During our Quality, Value, and Patient Advocacy lecture, we revisited the common theme of addressing healthcare costs. In retrospect, medical school really doesn’t drown us with knowledge about the costs of routine complete blood counts, chest x-rays, etc. These “routine tests” are a very real contributor to the cost of healthcare, especially when many are not necessary and could potentially be harmful.
The article lists 37 clinical situations in which ordering a test does not reflect high-value care (see footnote for link to article); the following situations (in no particular order) are ones which I distinctly remember encountering first-hand.1
- Obtaining electrocardiograms to screen for cardiac disease in patients at low to average risk for coronary artery disease
- Obtaining exercise electrocardiogram for screening in low-risk asymptomatic adults
- Measuring brain natriuretic peptide in the initial evaluation of patients with typical findings of heart failure
- Screening for colorectal cancer in adults older than 75 or in adults with a life expectancy of less than 10 years
- Ordering routine preoperative laboratory tests, including complete blood count, liver chemistry tests, and metabolic profiles, in otherwise healthy patients
undergoing elective surgery
- Obtaining CT scans in a patient with pneumonia that is confirmed by chest radiography in the absence of complicating clinical or radiographic features
- Performing an antinuclear antibody test in patients with nonspecific symptoms, such as fatigue and myalgia, or in patients with fibromyalgia

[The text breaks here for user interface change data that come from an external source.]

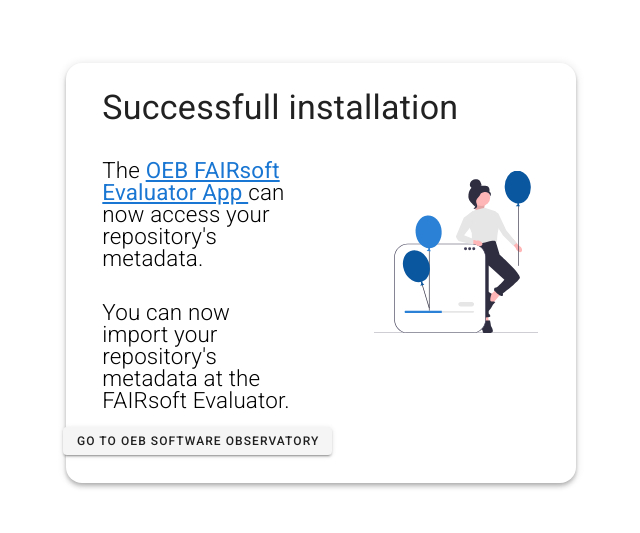
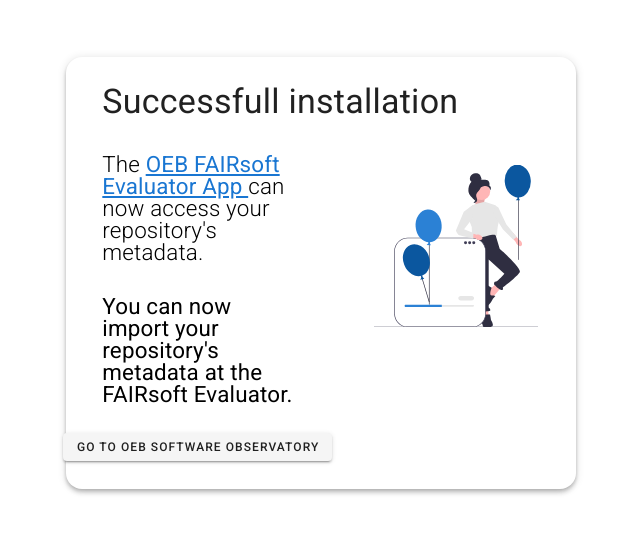
Before and after one commit to inab/oeb-fairsoft-evaluator-post-installation, a Nuxt app: page / in a window 1280 px wide. Shown: the part 127-660 px from the top of the page, without its empty margins (319-959 px from the left). Built offline with nearby package versions, Linux system fonts and the light colour scheme.

Commit message:
updated text

```diff
--- a/pages/index.vue
+++ b/pages/index.vue
@@ -25,11 +25,11 @@
                       can now access your repository's metadata.
                   </v-card-text>
                   <v-card-text class="text-subtitle subtitle mt-0">
-                      You can now import your repository's metadata at the FAIRsoft Evaluator.
+                      <b>You can now import your repository's metadata at the FAIRsoft Evaluator.</b>
                   </v-card-text>
                   <v-btn
                       @click="goToEvaluator()"
-                      class="align-self-center"
+                      class="align-self-center mt-3"
                       small
                       >
                       Go To OEB Software Observatory
```
Also changed, not shown: 3 other files (tests, documents, lock files or other folders).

While the article doesn’t take into account the unique circumstances of each patient, it still surprises me how often we do things “just to get a baseline” for a side effect or complication which is exceptionally rare. And defensive medicine certainly doesn’t help the issue.
1. Qaseem, Amir, et al. “Appropriate Use of Screening and Diagnostic Tests to Foster High-Value, Cost-Conscious Care.” Annals of Internal Medicine. 156 (2012): 147-149.